_MATERIAL PROVIDED_
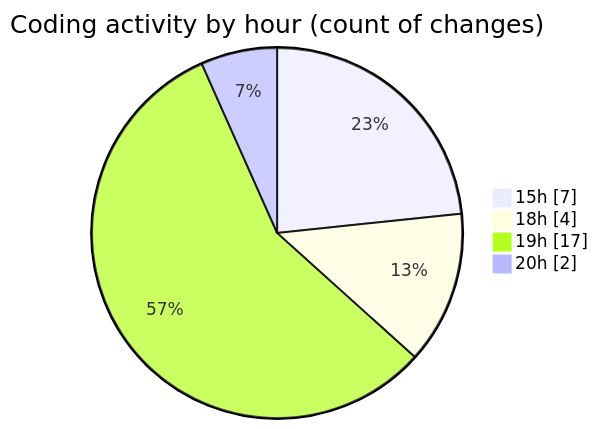
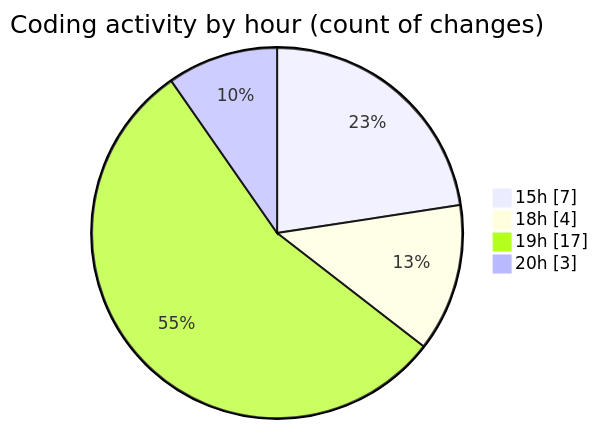
One commit to donsfak/code-tracking changed the second of 2 diagrams in 2025-02-08/maps_clone/README.md. Above: the diagram before and after it, drawn with Mermaid. The commit also changed other lines of this file and 1 other file, not shown here.

````diff
--- a/2025-02-08/maps_clone/README.md
+++ b/2025-02-08/maps_clone/README.md
@@ -32,8 +32,8 @@
 ```mermaid
 pie showData
 title Coding activity by hour (count of changes)
 "15h" : 7
 "18h" : 4
 "19h" : 17
-"20h" : 2
+"20h" : 3
 ```
````
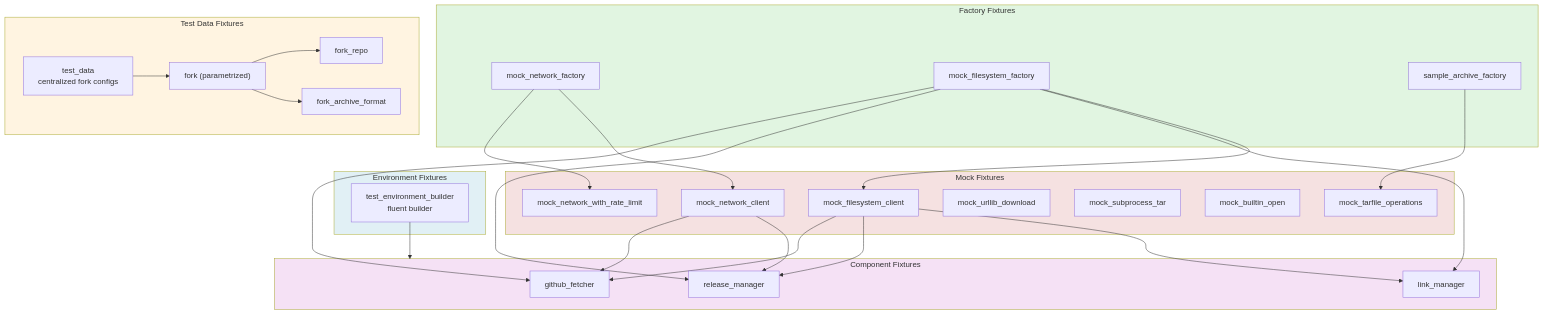
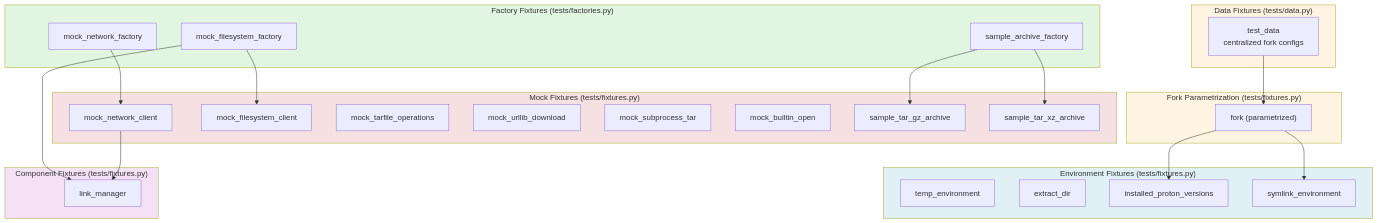
The fifth of 16 diagrams in tests/TEST_DESIGN.md (WombatFromHell/protonge-fetcher), drawn with Mermaid before and after one commit. The commit also changed other lines of this file and 44 other files, not shown here.

````diff
--- a/tests/TEST_DESIGN.md
+++ b/tests/TEST_DESIGN.md
@@ -226,61 +227,57 @@
 ```mermaid
 graph TD
-    subgraph FACTORIES["Factory Fixtures"]
+    subgraph DATA["Data Fixtures (tests/data.py)"]
+        TEST_DATA["test_data<br/>centralized fork configs"]
+    end
+
+    subgraph FACTORIES["Factory Fixtures (tests/factories.py)"]
         NET_FACTORY["mock_network_factory"]
         FS_FACTORY["mock_filesystem_factory"]
         ARCHIVE_FACTORY["sample_archive_factory"]
     end
 
-    subgraph ENVIRONMENT["Environment Fixtures"]
-        ENV_BUILDER["test_environment_builder<br/>fluent builder"]
+    subgraph ENVIRONMENT["Environment Fixtures (tests/fixtures.py)"]
+        TEMP_ENV["temp_environment"]
+        EXTRACT_DIR["extract_dir"]
+        INSTALLED["installed_proton_versions"]
+        SYMLINK_ENV["symlink_environment"]
     end
 
-    subgraph DATA["Test Data Fixtures"]
-        TEST_DATA["test_data<br/>centralized fork configs"]
+    subgraph FORK_PARAM["Fork Parametrization (tests/fixtures.py)"]
         FORK_FIXTURE["fork (parametrized)"]
-        FORK_REPO["fork_repo"]
-        FORK_FORMAT["fork_archive_format"]
     end
 
-    subgraph COMPONENTS["Component Fixtures"]
-        RM_FIXTURE["release_manager"]
+    subgraph COMPONENTS["Component Fixtures (tests/fixtures.py)"]
         LM_FIXTURE["link_manager"]
-        GF_FIXTURE["github_fetcher"]
     end
 
-    subgraph MOCKS["Mock Fixtures"]
+    subgraph MOCKS["Mock Fixtures (tests/fixtures.py)"]
         NET_CLIENT["mock_network_client"]
         FS_CLIENT["mock_filesystem_client"]
         TAR_OPS["mock_tarfile_operations"]
         URL_DL["mock_urllib_download"]
         SUB_TAR["mock_subprocess_tar"]
         BUILTIN_OPEN["mock_builtin_open"]
-        RATE_LIMIT["mock_network_with_rate_limit"]
+        TAR_GZ["sample_tar_gz_archive"]
+        TAR_XZ["sample_tar_xz_archive"]
     end
 
     NET_FACTORY --> NET_CLIENT
-    NET_FACTORY --> RATE_LIMIT
     FS_FACTORY --> FS_CLIENT
     FS_FACTORY --> LM_FIXTURE
-    FS_FACTORY --> RM_FIXTURE
-    FS_FACTORY --> GF_FIXTURE
-    ARCHIVE_FACTORY --> TAR_OPS
+    ARCHIVE_FACTORY --> TAR_GZ
+    ARCHIVE_FACTORY --> TAR_XZ
 
-    FORK_FIXTURE --> FORK_REPO
-    FORK_FIXTURE --> FORK_FORMAT
+    FORK_FIXTURE --> INSTALLED
+    FORK_FIXTURE --> SYMLINK_ENV
     TEST_DATA --> FORK_FIXTURE
 
-    ENV_BUILDER --> COMPONENTS
-
-    NET_CLIENT --> RM_FIXTURE
-    NET_CLIENT --> GF_FIXTURE
-    FS_CLIENT --> LM_FIXTURE
-    FS_CLIENT --> RM_FIXTURE
-    FS_CLIENT --> GF_FIXTURE
+    NET_CLIENT --> LM_FIXTURE
 
     style FACTORIES fill:#e1f5e1
     style ENVIRONMENT fill:#e1f0f5
     style DATA fill:#fff4e1
+    style FORK_PARAM fill:#fff4e1
     style COMPONENTS fill:#f5e1f5
     style MOCKS fill:#f5e1e1
 ```
````
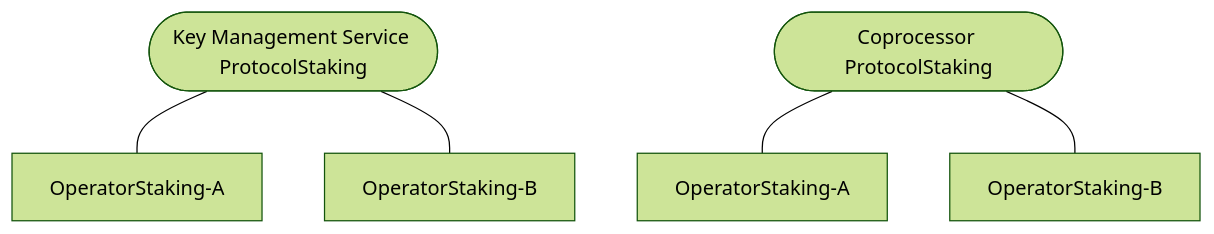
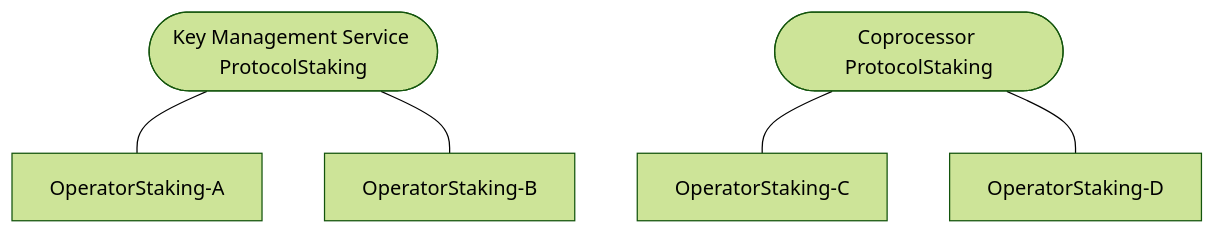
The second of 5 diagrams in docs/staking.md (zama-ai/protocol-apps), drawn with Mermaid (forest theme) before and after one commit. The commit also changed other lines of this file, not shown here.

````diff
--- a/docs/staking.md
+++ b/docs/staking.md
@@ -48,10 +48,10 @@
 ```mermaid
 flowchart TD
     %% KMS Branch
     KPS([Key Management Service ProtocolStaking]) --- KOP_A[OperatorStaking-A]
     KPS --- KOP_B[OperatorStaking-B]
     
     %% Coprocessor Branch
-    CPS([Coprocessor ProtocolStaking]) --- COP_A[OperatorStaking-A]
-    CPS --- COP_B[OperatorStaking-B]
+    CPS([Coprocessor ProtocolStaking]) --- COP_A[OperatorStaking-C]
+    CPS --- COP_B[OperatorStaking-D]
 ```
````
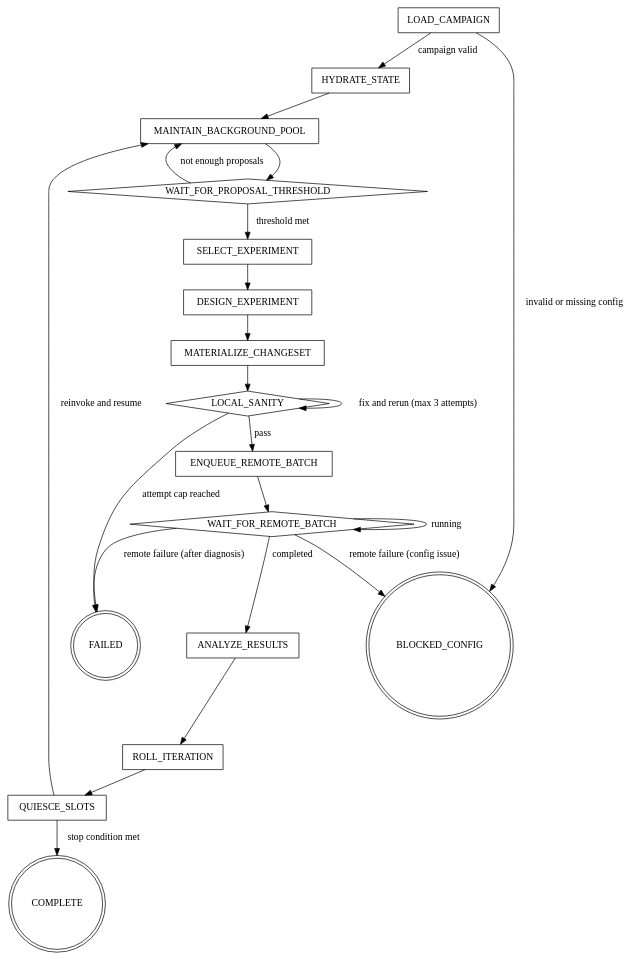
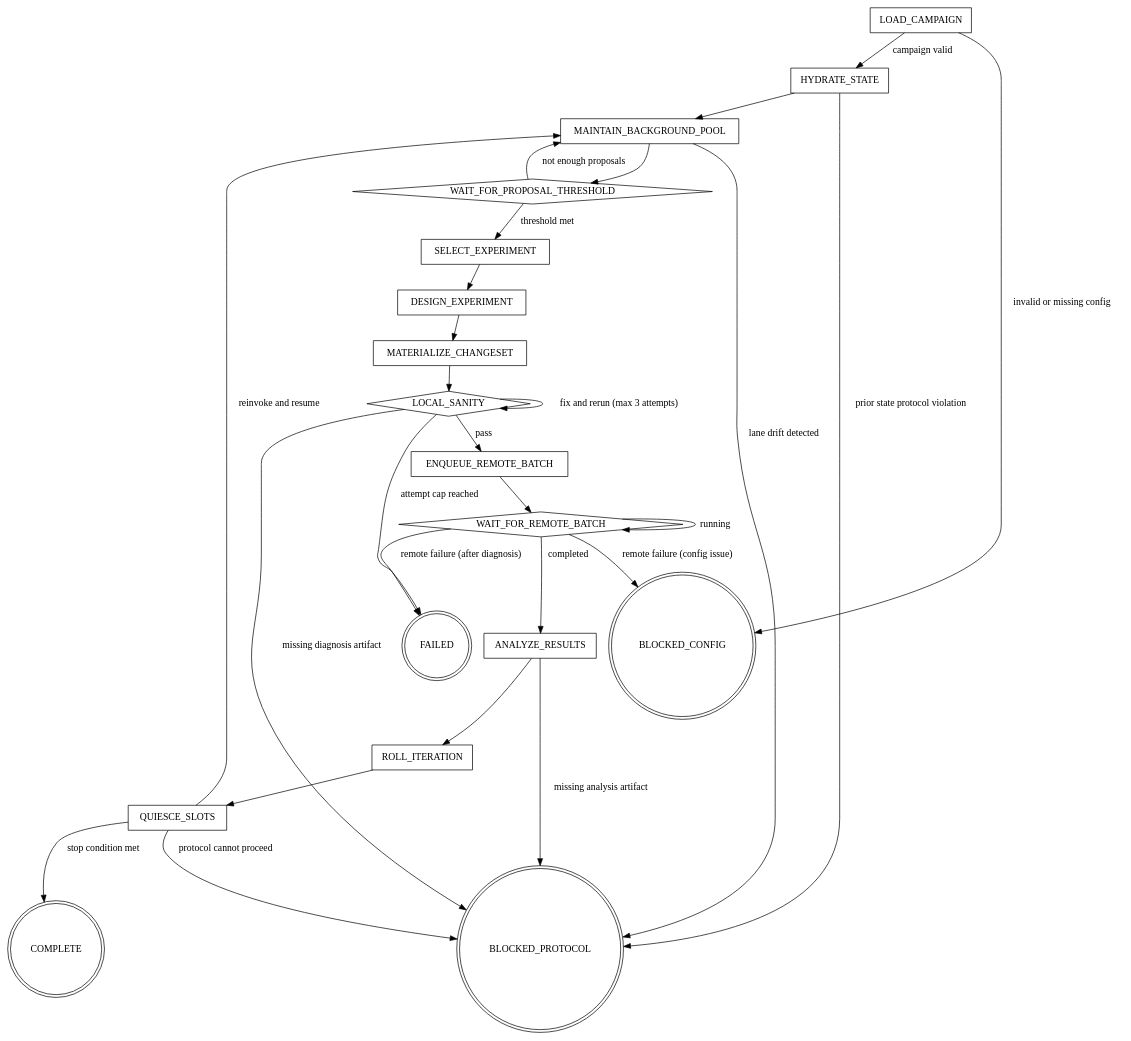
Before and after one commit to jc1122/ml-metaoptimization: the diagram in SKILL.md, drawn with Graphviz. The commit also changed other lines of this file and 7 other files, not shown here.

First line of the commit message:
docs+tests: align contract docs with BLOCKED_PROTOCOL guardrails

````diff
--- a/SKILL.md
+++ b/SKILL.md
@@ -137,42 +140,48 @@
 ```dot
 digraph machine {
     "LOAD_CAMPAIGN" [shape=box];
     "HYDRATE_STATE" [shape=box];
     "MAINTAIN_BACKGROUND_POOL" [shape=box];
     "WAIT_FOR_PROPOSAL_THRESHOLD" [shape=diamond];
     "SELECT_EXPERIMENT" [shape=box];
     "DESIGN_EXPERIMENT" [shape=box];
     "MATERIALIZE_CHANGESET" [shape=box];
     "LOCAL_SANITY" [shape=diamond];
     "ENQUEUE_REMOTE_BATCH" [shape=box];
     "WAIT_FOR_REMOTE_BATCH" [shape=diamond];
     "ANALYZE_RESULTS" [shape=box];
     "ROLL_ITERATION" [shape=box];
     "QUIESCE_SLOTS" [shape=box];
     "COMPLETE" [shape=doublecircle];
     "BLOCKED_CONFIG" [shape=doublecircle];
+    "BLOCKED_PROTOCOL" [shape=doublecircle];
     "FAILED" [shape=doublecircle];
 
     "LOAD_CAMPAIGN" -> "BLOCKED_CONFIG" [label="invalid or missing config"];
     "LOAD_CAMPAIGN" -> "HYDRATE_STATE" [label="campaign valid"];
     "HYDRATE_STATE" -> "MAINTAIN_BACKGROUND_POOL";
+    "HYDRATE_STATE" -> "BLOCKED_PROTOCOL" [label="prior state protocol violation"];
     "MAINTAIN_BACKGROUND_POOL" -> "WAIT_FOR_PROPOSAL_THRESHOLD";
+    "MAINTAIN_BACKGROUND_POOL" -> "BLOCKED_PROTOCOL" [label="lane drift detected"];
     "WAIT_FOR_PROPOSAL_THRESHOLD" -> "MAINTAIN_BACKGROUND_POOL" [label="not enough proposals"];
     "WAIT_FOR_PROPOSAL_THRESHOLD" -> "SELECT_EXPERIMENT" [label="threshold met"];
     "SELECT_EXPERIMENT" -> "DESIGN_EXPERIMENT";
     "DESIGN_EXPERIMENT" -> "MATERIALIZE_CHANGESET";
     "MATERIALIZE_CHANGESET" -> "LOCAL_SANITY";
     "LOCAL_SANITY" -> "LOCAL_SANITY" [label="fix and rerun (max 3 attempts)"];
     "LOCAL_SANITY" -> "FAILED" [label="attempt cap reached"];
+    "LOCAL_SANITY" -> "BLOCKED_PROTOCOL" [label="missing diagnosis artifact"];
     "LOCAL_SANITY" -> "ENQUEUE_REMOTE_BATCH" [label="pass"];
     "ENQUEUE_REMOTE_BATCH" -> "WAIT_FOR_REMOTE_BATCH";
     "WAIT_FOR_REMOTE_BATCH" -> "WAIT_FOR_REMOTE_BATCH" [label="running"];
     "WAIT_FOR_REMOTE_BATCH" -> "ANALYZE_RESULTS" [label="completed"];
     "WAIT_FOR_REMOTE_BATCH" -> "FAILED" [label="remote failure (after diagnosis)"];
     "WAIT_FOR_REMOTE_BATCH" -> "BLOCKED_CONFIG" [label="remote failure (config issue)"];
+    "ANALYZE_RESULTS" -> "BLOCKED_PROTOCOL" [label="missing analysis artifact"];
     "ANALYZE_RESULTS" -> "ROLL_ITERATION";
     "ROLL_ITERATION" -> "QUIESCE_SLOTS";
     "QUIESCE_SLOTS" -> "COMPLETE" [label="stop condition met"];
+    "QUIESCE_SLOTS" -> "BLOCKED_PROTOCOL" [label="protocol cannot proceed"];
     "QUIESCE_SLOTS" -> "MAINTAIN_BACKGROUND_POOL" [label="reinvoke and resume"];
 }
 ```
````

_ACTIVITY_
When a line of the data holds the string "failure", pick it out and copy it.

_RESPONSE_
     "WAIT_FOR_REMOTE_BATCH" -> "FAILED" [label="remote failure (after diagnosis)"];
     "WAIT_FOR_REMOTE_BATCH" -> "BLOCKED_CONFIG" [label="remote failure (config issue)"];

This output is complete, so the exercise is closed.